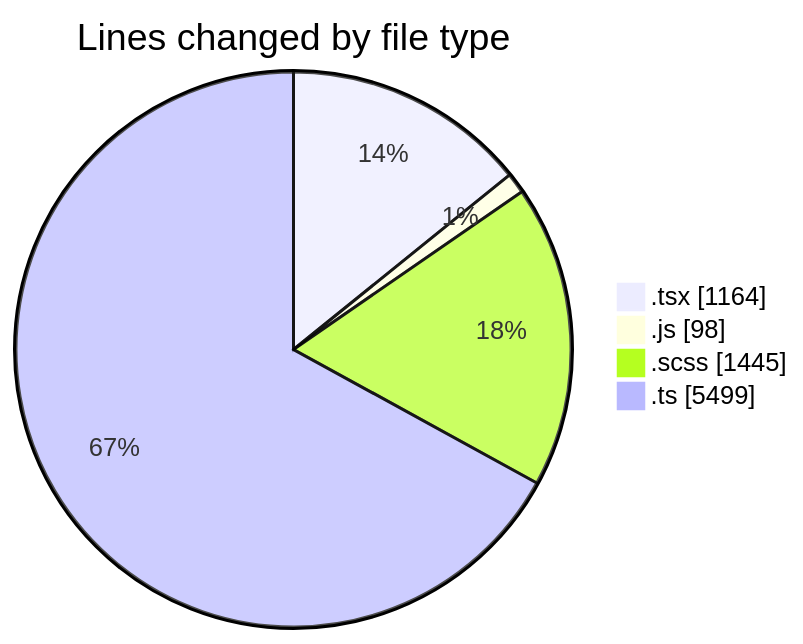
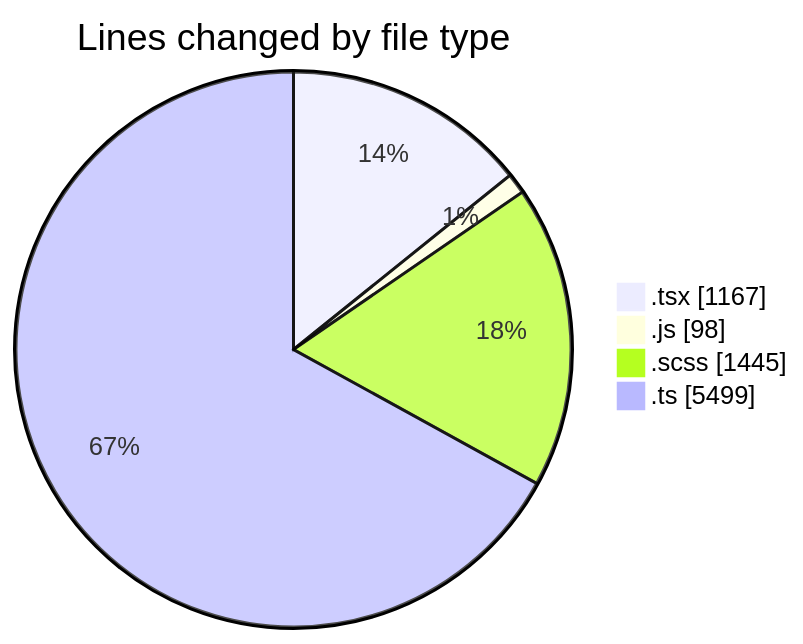
The first of 2 diagrams in 2025-03-31/cda/README.md (momahboobian/code-tracking), drawn with Mermaid before and after one commit. The commit also changed other lines of this file and 1 other file, not shown here.

````diff
--- a/2025-03-31/cda/README.md
+++ b/2025-03-31/cda/README.md
@@ -39,8 +39,8 @@
 ```mermaid
 pie showData
 title Lines changed by file type
-".tsx" : 1164
+".tsx" : 1167
 ".js" : 98
 ".scss" : 1445
 ".ts" : 5499
 ```
````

────────────────

With "README" as the string to find, copy every line of the records that holds it.

The first of 2 diagrams in 2025-03-31/cda/README.md (momahboobian/code-tracking), drawn with Mermaid before and after one commit. The commit also changed other lines of this file and 1 other file, not shown here.
--- a/2025-03-31/cda/README.md
+++ b/2025-03-31/cda/README.md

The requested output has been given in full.